Meisel’s new campaign for Valentino was inspired by Balthus, who is being featured in an exhibit at the Valentino-sponsored Accademia art academy in Rome. It looks as if it were created by brush strokes and features an ethereal Amy Wesson holding a mirror or lighting a candle, among other images.
“This is a very sophisticated campaign, which reflects the whole philosophy of the lightness and transparency of the Valentino woman this season,” a spokeswoman said. Valentino also plans to erect a mural with an image from the campaign above its Milan offices during the women’s shows in March.
Meisel also shot Dolce & Gabbana’s ads, including the signature line; D&G; their line of eyewear, and Dolce & Gabbana Jeans. For the first time, Dolce & Gabbana used color for its top line, next to black-and-white images, while the D&G campaign is entirely in color.
“Our campaigns have always been characterized by black and white to capture the feeling of the tremendous influence the Italian neorealist cinema has on the work of the designers,” said spokeswoman Carla Buzzi. “The novelty of color [for the first line] was chosen in order to make a break with the past,” she said, “while for D&G, there was a need to create a new, more aggressive and modern look.”
Prada, which increased its ad budget by a whopping 60 percent as part of its international expansion program, also went for color for the Prada and Miu Miu campaigns, both of which were shot by Glen Luchford — back for a second season — in and around Rome. Prada is also adding a seasonal accessories catalog for direct mail and in-store promotion.
Gucci, which this season presented a monochromatic collection featuring tones of brown and black, added black and white, as well as color, for the campaign, which was shot by Mario Testino. In a new move, still-life shots were done by Jay Zuckerkorn “in order to evolve and create a noticeable change in style,” a Gucci spokeswoman said. The women’s collection was shot in Palm Springs, and some shots taken in the desert have stark, arid backgrounds and hard sunlight. Other photos were taken in a Palm Springs home “at night, with artificial, high-contrast lighting.” The product shots were done on location using models, rather than in still-life settings, the spokeswoman said. Gucci also added a separate men’s wear campaign “in order to emphasize our growing men’s wear business.”

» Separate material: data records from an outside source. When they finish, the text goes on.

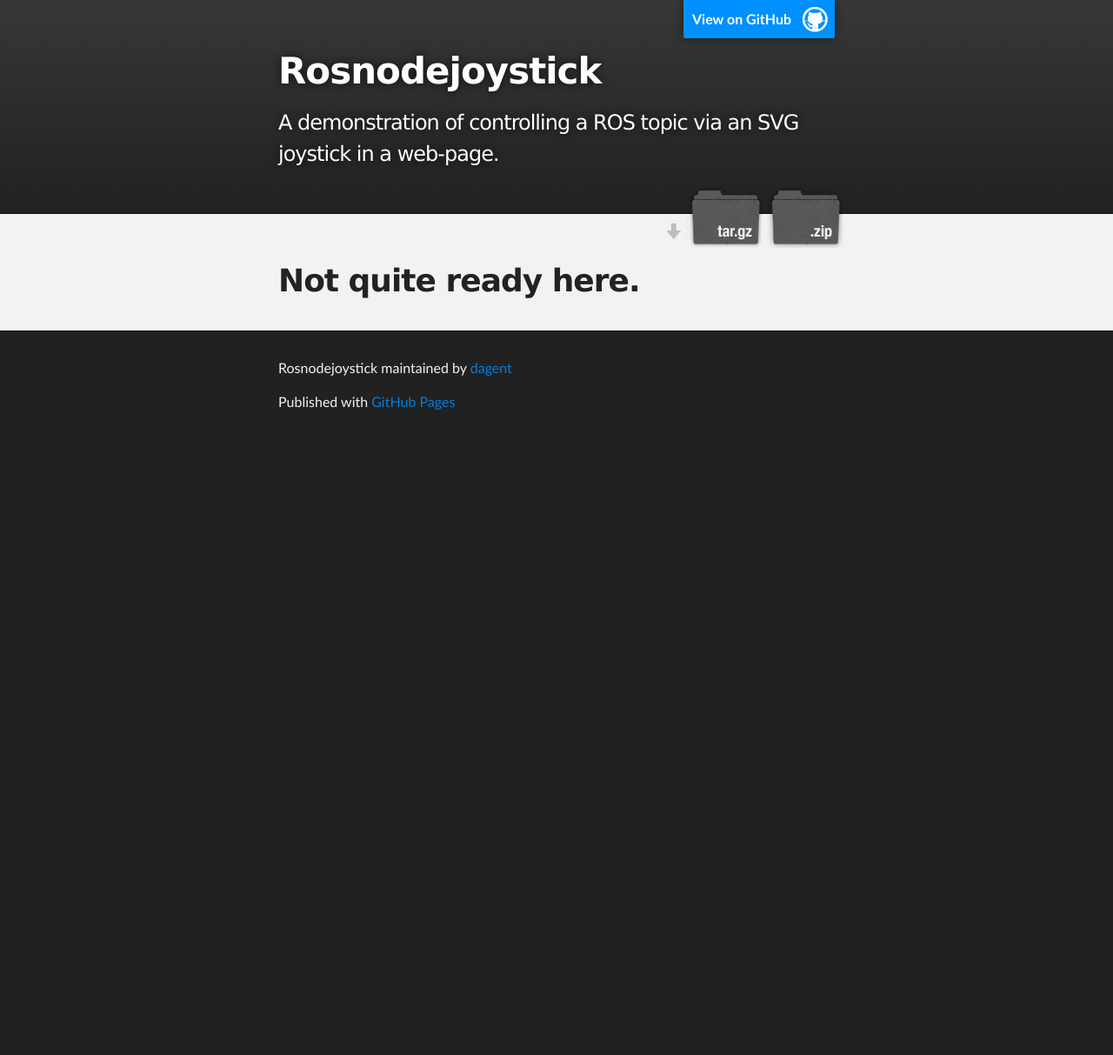
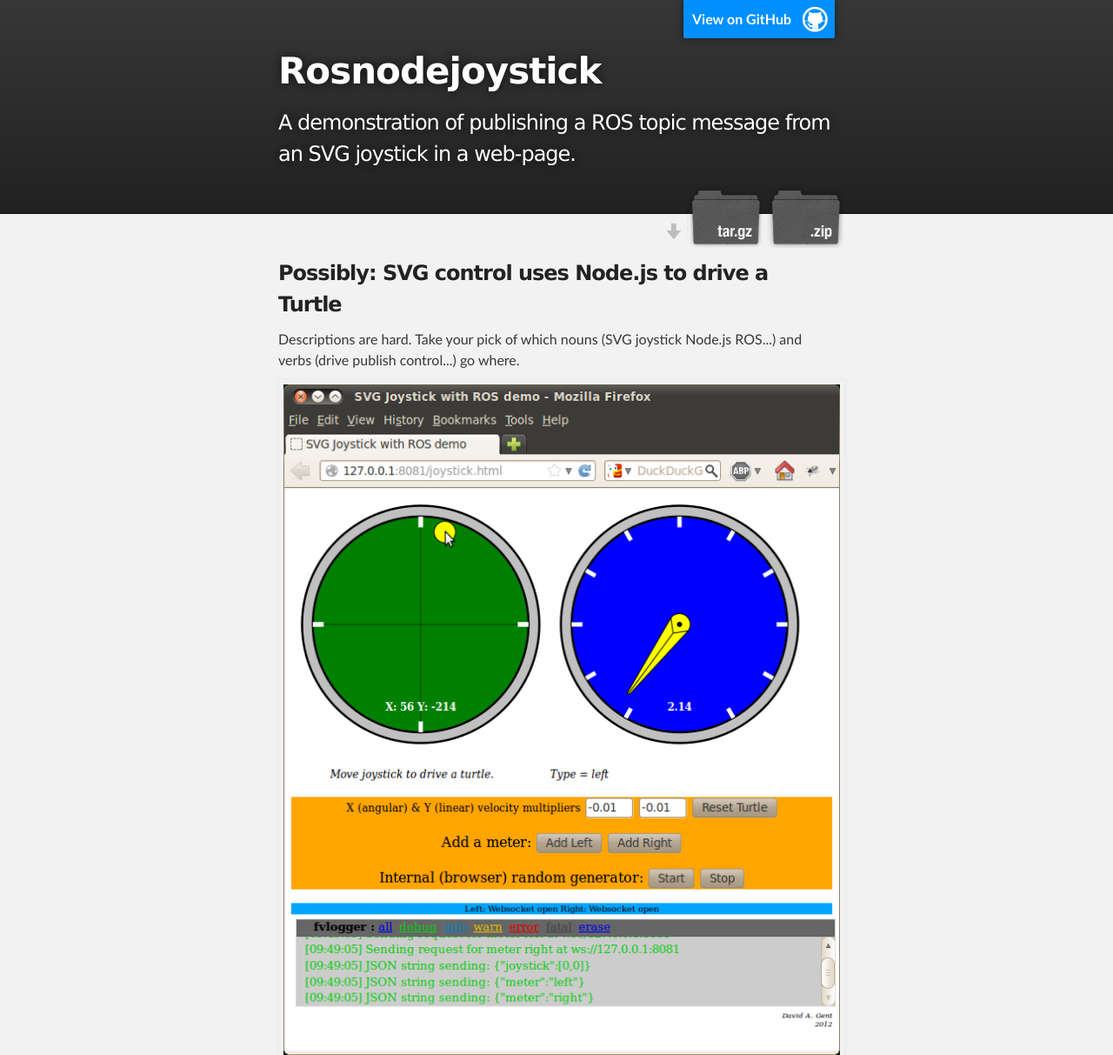
Before and after one commit to dagent/rosNodeJoystick, a plain HTML site: page index.html in a window 1280 px wide. Shown: the top 1213 px of the page at 87% size. Before the commit the page ends 800 px from the top, so only its background shows below. Drawn offline with Linux system fonts and the light colour scheme.

Commit message:
Added some images...

```diff
--- a/index.html
+++ b/index.html
@@ -19,7 +19,7 @@
           <a id="forkme_banner" href="https://github.com/dagent/rosNodeJoystick">View on GitHub</a>
 
           <h1 id="project_title">Rosnodejoystick</h1>
-          <h2 id="project_tagline">A demonstration of controlling a ROS topic via an SVG joystick in a web-page.</h2>
+          <h2 id="project_tagline">A demonstration of publishing a ROS topic message from an SVG joystick in a web-page.</h2>
 
             <section id="downloads">
               <a class="zip_download_link" href="https://github.com/dagent/rosNodeJoystick/zipball/master">Download this project as a .zip file</a>
@@ -31,7 +31,10 @@
     <!-- MAIN CONTENT -->
     <div id="main_content_wrap" class="outer">
       <section id="main_content" class="inner">
-        <h1>Not quite ready here.</h1>
+        <h3>Possibly: SVG control uses Node.js to drive a Turtle</h1>
+        Descriptions are hard.  Take your pick of which nouns (SVG joystick Node.js ROS...) and verbs (drive publish control...) go where.
+      <img src="images/SVG-Joystick-with-ROS-demo.png">
+      <img src="images/TurtleSim.png">
       </section>
     </div>
 
```
Also changed, not shown: images/SVG-Joystick-with-ROS-demo.png (added), images/TurtleSim.png (added), 1 other file.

Even Giorgio Armani, who practically created the institutional black-and-white ad image with Peter Lindbergh, started to spin the color wheel: He had a second campaign shot in color by Paolo Roversi and liked it so much he decided to run both Roversi and Lindbergh’s shots this season.

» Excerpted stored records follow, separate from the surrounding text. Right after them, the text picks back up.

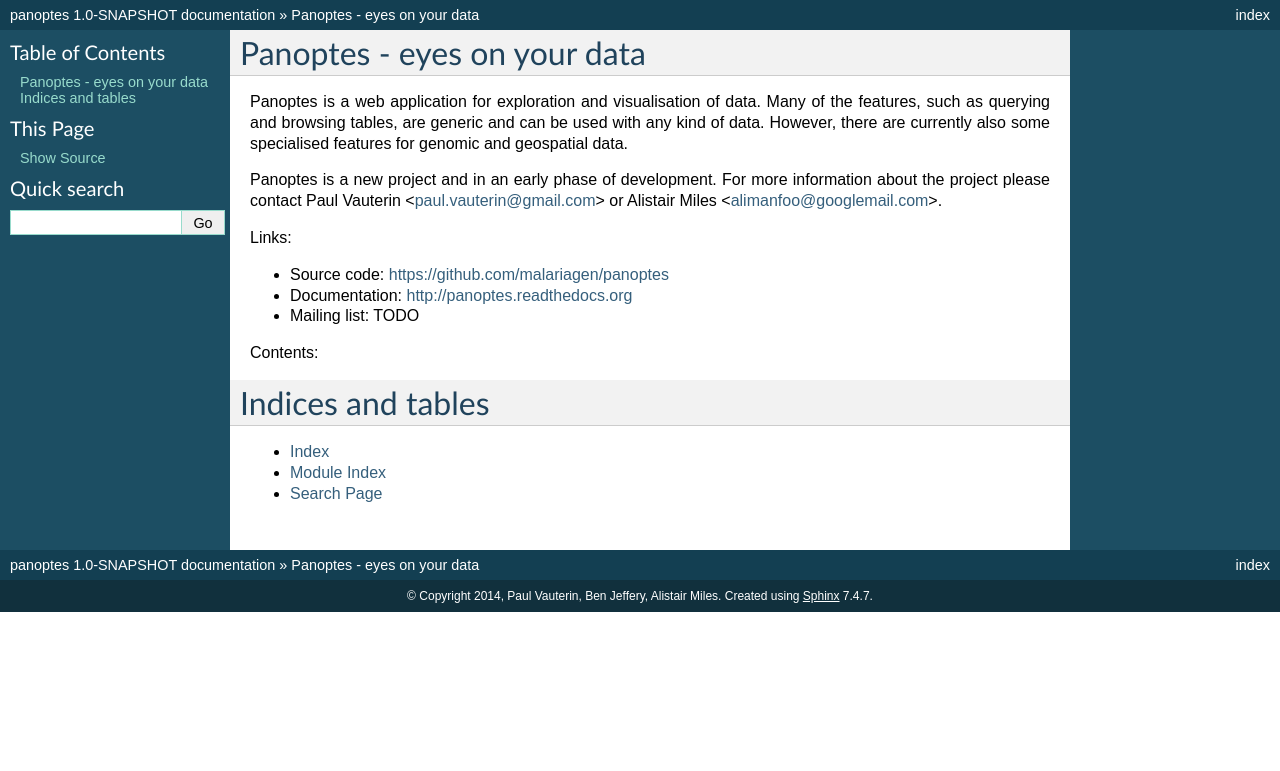
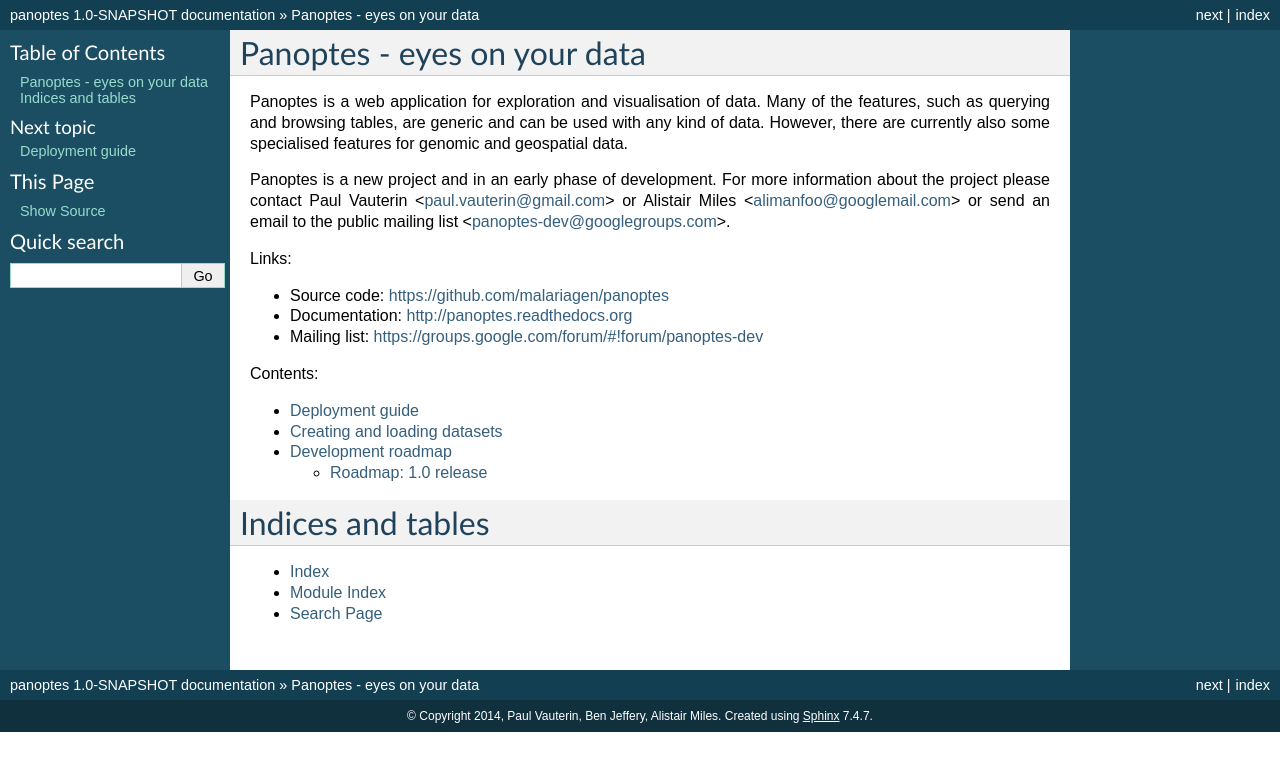
Before and after one commit to cggh/panoptes, a Sphinx documentation site: the page built from documentation/index.rst, in a window 1280 px wide. Shown: the top 771 px of the page. Built offline with Sphinx 7.4.7, drawn with Linux system fonts in a browser that asks for light colours.

Commit message:
documentation pages - skeletons

```diff
--- /dev/null
+++ b/documentation/datasets.rst
@@ -0,0 +1,4 @@
+Creating and loading datasets
+=============================
+
+@@TODO describe how you create a new dataset and load it with data
--- /dev/null
+++ b/documentation/deployment.rst
@@ -0,0 +1,5 @@
+Deployment guide
+================
+
+@@TODO instructions for deploying a new instance of panoptes on a web
+server
--- a/documentation/index.rst
+++ b/documentation/index.rst
@@ -14,20 +11,24 @@ data.
 
 Panoptes is a new project and in an early phase of development. For
 more information about the project please contact Paul Vauterin
-<paul.vauterin@gmail.com> or Alistair Miles
-<alimanfoo@googlemail.com>.
+<paul.vauterin@gmail.com> or Alistair Miles <alimanfoo@googlemail.com>
+or send an email to the public mailing list
+<panoptes-dev@googlegroups.com>.
 
 Links:
 
 * Source code: https://github.com/malariagen/panoptes
 * Documentation: http://panoptes.readthedocs.org
-* Mailing list: TODO
+* Mailing list: https://groups.google.com/forum/#!forum/panoptes-dev
 
 Contents:
 
 .. toctree::
    :maxdepth: 2
 
+   deployment
+   datasets
+   roadmap
 
 
 Indices and tables
--- /dev/null
+++ b/documentation/roadmap.rst
@@ -0,0 +1,9 @@
+Development roadmap
+===================
+
+Future development plans.
+
+.. toctree::
+   :maxdepth: 2
+
+   roadmap_1_0
--- /dev/null
+++ b/documentation/roadmap_1_0.rst
@@ -0,0 +1,4 @@
+Roadmap: 1.0 release
+====================
+
+The 1.0 release is a major release. The following features are in scope.
```
Also changed, not shown: other parts of documentation/index.rst (+1 -4 lines), README.md (+18 -1 lines), 1 other file.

“Armani was interested in both photographers’ work and, in particular, with this collection, which has a special, romantic spirit to it. He wanted to see how someone with a mood like Roversi’s would deal with it,” an Armani spokesman said.
Armani has planned a series of special multiple-page monographs, including a 16-page Emporio insert in Marie Claire, a 12-page unit in Elle and eight-page units in Harper’s Bazaar, Rolling Stone and George. The Emporio campaign was shot by Enrique Badelescu on location in Mexico. Another initiative was this week’s issue of D, the weekly fashion magazine in Italian daily “La Repubblica,” in which Armani was the sole advertiser.
Armani is also boosting its outdoor advertising for eyewear in collaboration with its manufacturer, Luxottica, with billboard campaigns slated for seven major U.S. cities: New York, Boston, Chicago, Los Angeles, San Francisco, Miami and Houston. Armani will also use billboards in Italy for the Armani jeans campaign, which was shot by Rudi Hoffman in Pennsylvania.
Gianni Versace continued with Richard Avedon for his women’s campaign. Avedon also shot Elton John in drag and rocker Jon Bon Jovi. Bruce Weber, who did the men’s wear collection, shot Versace Jeans Couture and Versus on location in Miami.